Our first Reformers were of the same mind with us, as appeareth by the ordinance they made, that in all the parishes of this realm the Common Prayer should be read, weekly, on Sundays, and other Festival Days, with the Lessons of the Old and New Testament, conform to the order of the Book of Common Prayer; (meaning that of England: for it is known that divers years after we had no other order for Common Prayer.) This is recorded to have been the first head concluded in a frequent Council of the Lords and Barons professing Christ Jesus. We keep the words of the History: Reli• The History gion was not then placed in rites and of the Church gestures, nor men taken with the fancy of extemporary prayers. Sure, the

of Scotland, p.



Public Worship of God in his Church, being the most solemn action of us his poor creatures here below, ought to be performed by a Liturgy advisedly set and framed, and not according to the sudden and various fancies of men. This shall suffice for the present to have said. The God of mercy confirm our hearts in his truth, and preserve us alike from profaneness and superstition! Amen.

ALL Presbyters and Deacons shall be bound to say Daily the Morning and Evening Prayer, either privately or openly, except they be let or hindered by some urgent cause. Of which cause, if it be frequently pretended, they are to make the Bishop of the Diocese, or the Archbishop of the Province, the judge and allower.

And the Curate that ministereth in every Parish Church or Chapel, being at home, and not being otherwise reasonably letted, shall say the same in the Parish Church, or Chapel, where he ministereth; and shall toll a bell thereto a convenient time before he begin, that such as be disposed may come to hear God's word, and to pray with him.



Of such Ceremonies as be used in the Church, and have had their beginning by the institution of man, some at the first were of godly intent and purpose devised, and yet at length turned to vanity and superstition: some entered into the Church by indiscreet devotion, and such a zeal as was without knowledge; and for because they were winked at in the beginning, they grew daily to more and more abuses, which not only for their unprofitableness, but also because they have much blinded the people, and obscured the glory of God, are worthy to be cut away and clean rejected.
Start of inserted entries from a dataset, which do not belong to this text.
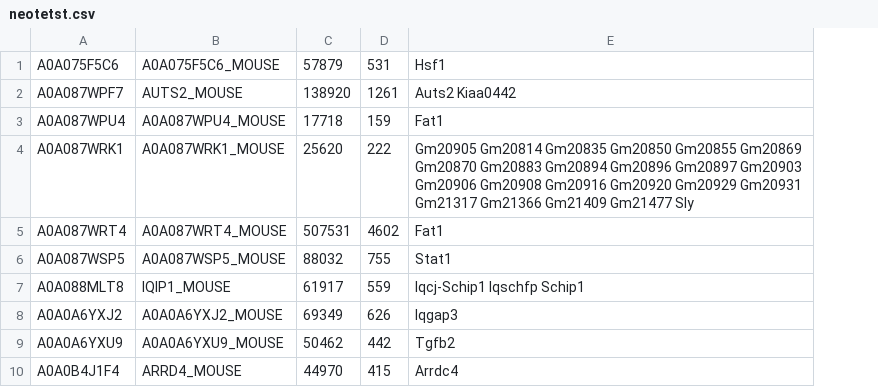
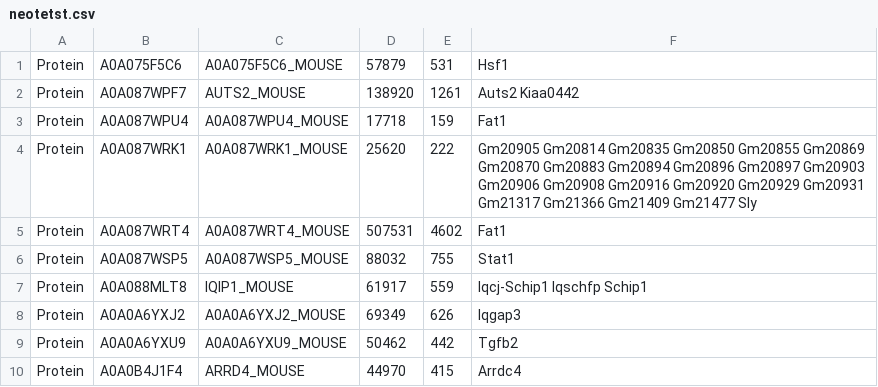
Before and after one commit to hnolCol/mitocube, a CSV file: neotetst.csv, drawn as a sheet; the diff names each change by its address in the sheet, - before the commit and + after, or states it on an @@ line.

Commit message:
Update neotetst.csv

```diff
--- a/neotetst.csv
+++ b/neotetst.csv
+column A, rows 1-10: all Protein
```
Other there be, which, although they have been devised by man, yet it is thought good to reserve them still, as well for a decent order in the Church, (for the which they were first devised,) as because they pertain to edification, whereunto all things done in the Church (as the Apostle teacheth) ought to be referred. And
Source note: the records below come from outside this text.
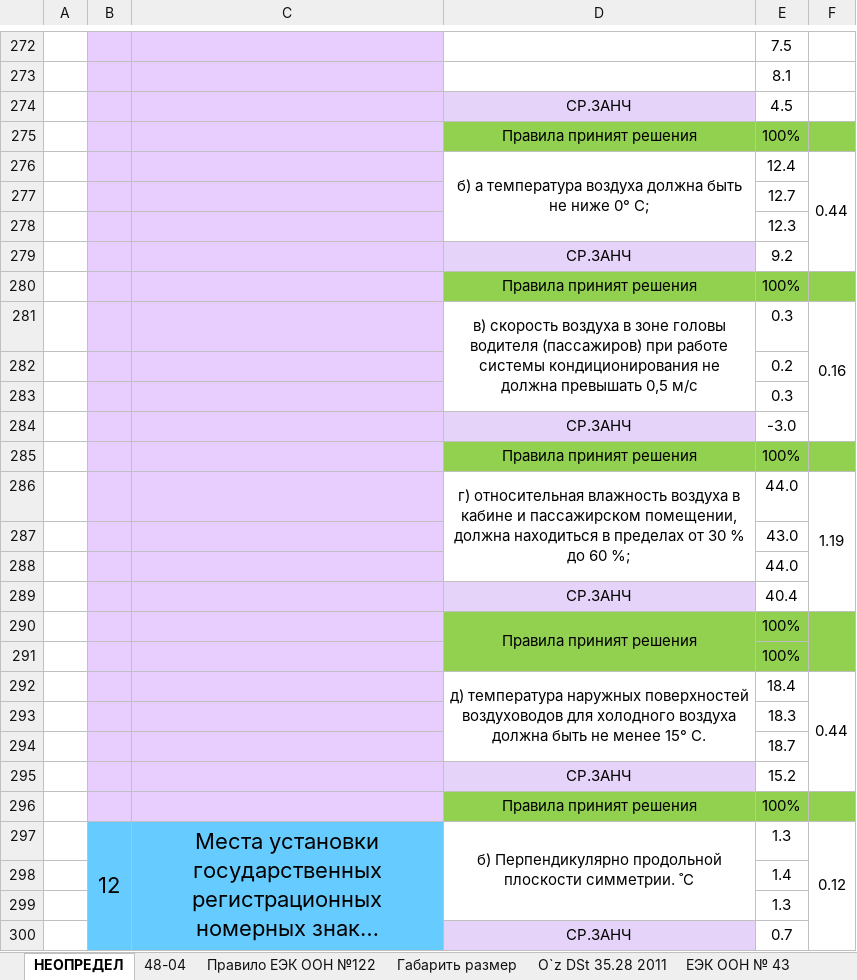
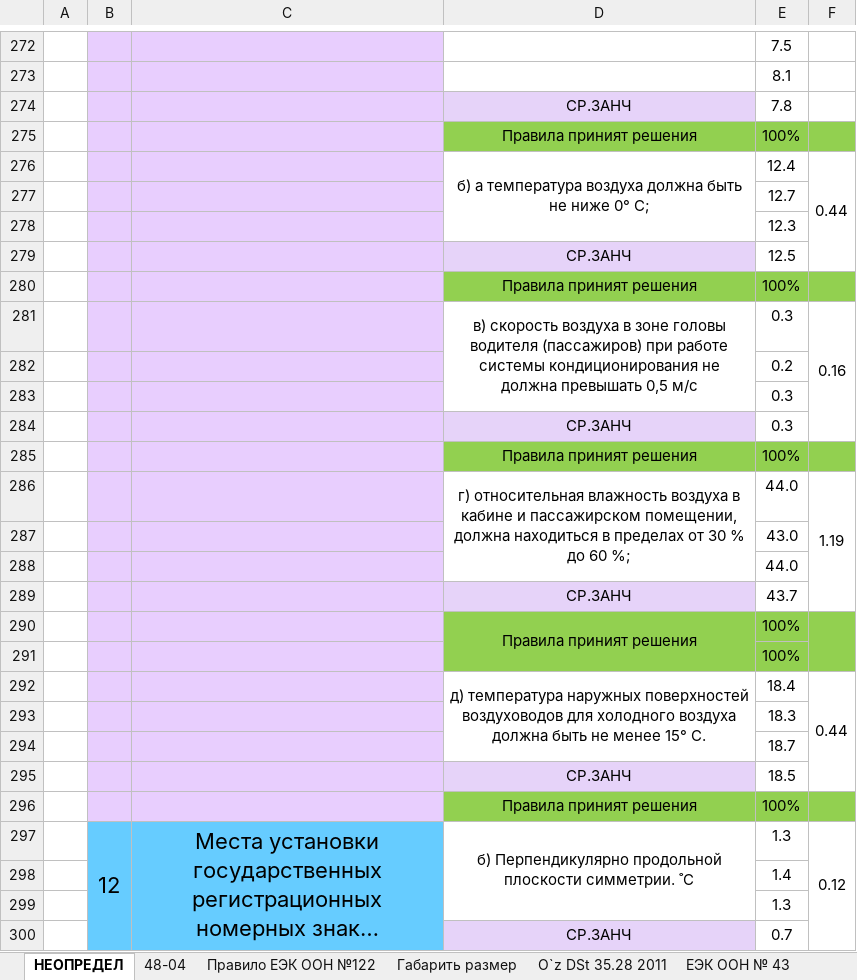
Before and after one commit to DalerK5/Siteprtcl, an Excel workbook: m2_m3/template.xlsx, sheet НЕОПРЕДЕЛ, drawn as a sheet; only a part is shown, gaps mark what is left out; long unchanged cells end in …; values as stored, in another font and other column widths than the file's, no borders; the diff names each change by its address in the sheet, - before the commit and + after, or states it on an @@ line.

```diff
--- a/m2_m3/template.xlsx (sheet НЕОПРЕДЕЛ)
+++ b/m2_m3/template.xlsx (sheet НЕОПРЕДЕЛ)
-E274: 4.5
+E274: 7.8
-E279: 9.2
+E279: 12.5
-E284: -3.0
+E284: 0.3
-E289: 40.4
+E289: 43.7
-E295: 15.2
+E295: 18.5
```
Also changed, not shown: sheet ГОСТ 30593-2015, 2 other files.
although the keeping or omitting of a ceremony, in itself considered, is but a small thing; yet the wilful and contemptuous transgression and breaking of a common order and discipline is no small offence before God.

Let all things be done among you (saith St. Paul) in a seemly and due order. The appointment of the which order pertaineth not to private men: therefore no man ought to take in hand, nor presume to appoint or alter any public or common order in Christ's Church, except he be lawfully called and authorized thereunto.
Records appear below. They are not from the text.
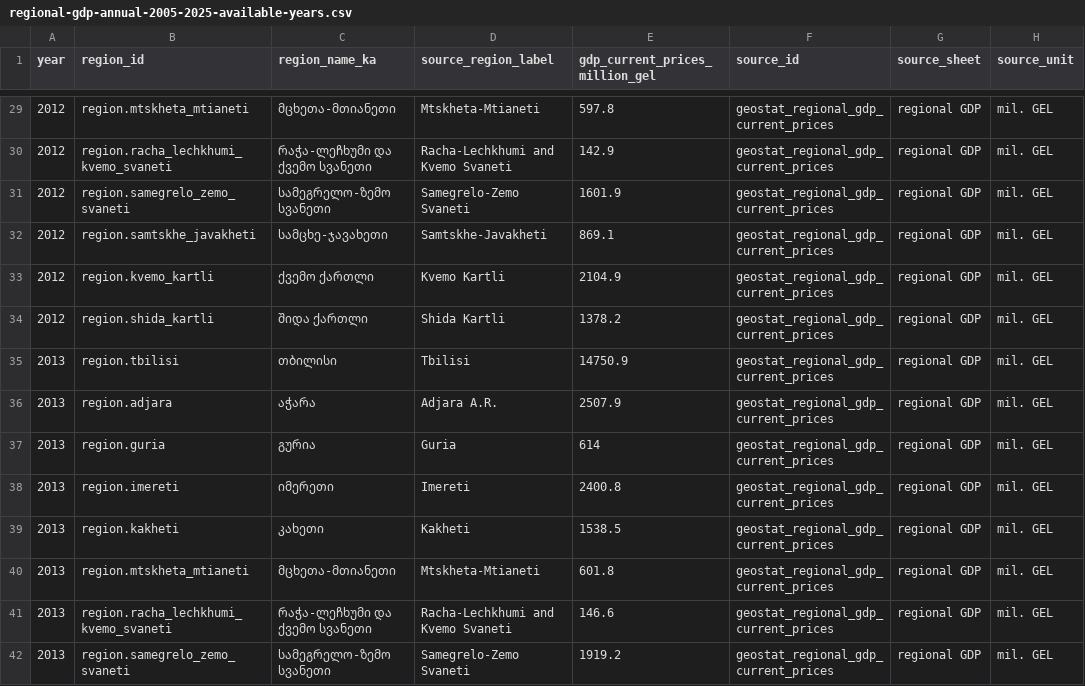
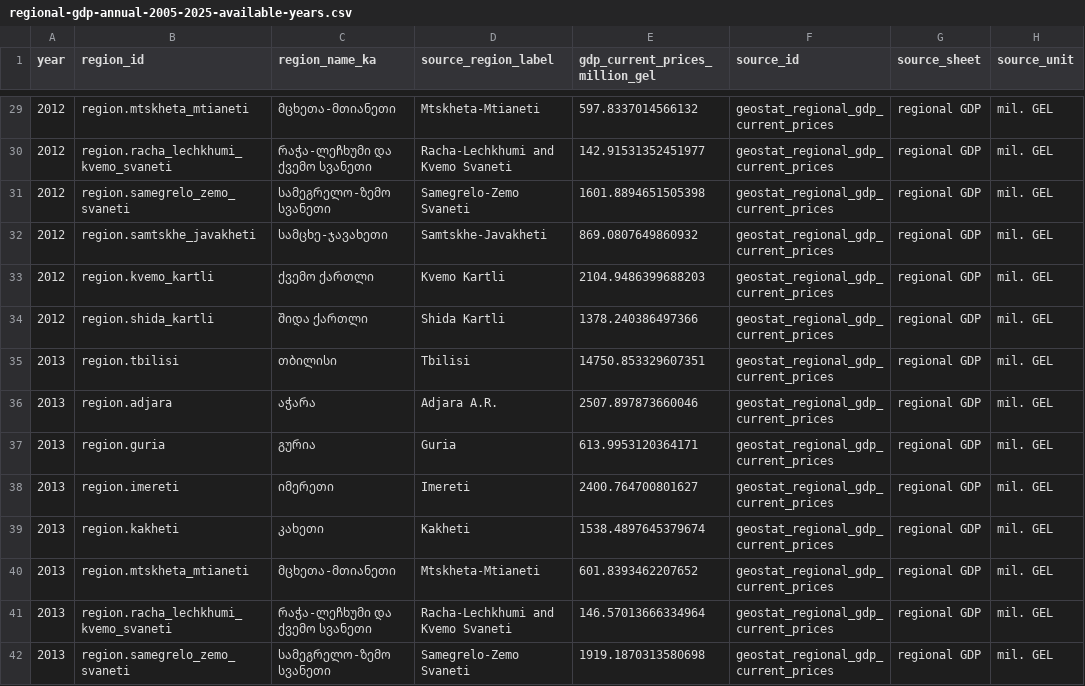
Before and after one commit to DuruMakh/geodata.ge, a CSV file: docs/Raw Data/Municipalities/geostat-population-regional-gdp/regional-gdp-annual-2005-2025-available-years.csv, drawn as a sheet; only a part is shown, gaps mark what is left out; the diff covers the shown part only; the diff names each change by its address in the sheet, - before the commit and + after, or states it on an @@ line.

```diff
--- a/docs/Raw Data/Municipalities/geostat-population-regional-gdp/regional-gdp-annual-2005-2025-available-years.csv
+++ b/docs/Raw Data/Municipalities/geostat-population-regional-gdp/regional-gdp-annual-2005-2025-available-years.csv
-E29 (gdp_current_prices_million_gel): 597.8
+E29 (gdp_current_prices_million_gel): 597.8337014566132
-E30 (gdp_current_prices_million_gel): 142.9
+E30 (gdp_current_prices_million_gel): 142.91531352451977
-E31 (gdp_current_prices_million_gel): 1601.9
+E31 (gdp_current_prices_million_gel): 1601.8894651505398
-E32 (gdp_current_prices_million_gel): 869.1
+E32 (gdp_current_prices_million_gel): 869.0807649860932
-E33 (gdp_current_prices_million_gel): 2104.9
+E33 (gdp_current_prices_million_gel): 2104.9486399688203
-E34 (gdp_current_prices_million_gel): 1378.2
+E34 (gdp_current_prices_million_gel): 1378.240386497366
-E35 (gdp_current_prices_million_gel): 14750.9
+E35 (gdp_current_prices_million_gel): 14750.853329607351
-E36 (gdp_current_prices_million_gel): 2507.9
+E36 (gdp_current_prices_million_gel): 2507.897873660046
-E37 (gdp_current_prices_million_gel): 614
+E37 (gdp_current_prices_million_gel): 613.9953120364171
-E38 (gdp_current_prices_million_gel): 2400.8
+E38 (gdp_current_prices_million_gel): 2400.764700801627
-E39 (gdp_current_prices_million_gel): 1538.5
+E39 (gdp_current_prices_million_gel): 1538.4897645379674
-E40 (gdp_current_prices_million_gel): 601.8
+E40 (gdp_current_prices_million_gel): 601.8393462207652
-E41 (gdp_current_prices_million_gel): 146.6
+E41 (gdp_current_prices_million_gel): 146.57013666334964
-E42 (gdp_current_prices_million_gel): 1919.2
+E42 (gdp_current_prices_million_gel): 1919.1870313580698
```
Also changed, not shown: 151 edited cells elsewhere in this file, data/imports/municipal-population-2025.csv, docs/Raw Data/Municipalities/geostat-population-regional-gdp/municipal-population-annual-2015-2025.csv, 10 other files.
And whereas in this our time, the minds of men are so diverse that some think it a great matter of conscience to depart from a piece of the least of their ceremonies, they be so addicted to their old customs; and again, on the other side, some be so new-fangled, that they would innovate all things, and so despise the old, that nothing can like them but that is new: it was thought expedient, not so much to have respect how to please and satisfy either of these parties, as how to please God, and profit them both. And yet, lest any man should be offended, whom good reason might satisfy, here be certain causes rendered, why some of the accustomed Ceremonies be put away, and some retained and kept still.

Some are put away, because the great excess and multitude of them hath so increased in these latter days, that the burden of them was intolerable. Wherefore St. Augustine in his time complained, that they were grown to such a number, that the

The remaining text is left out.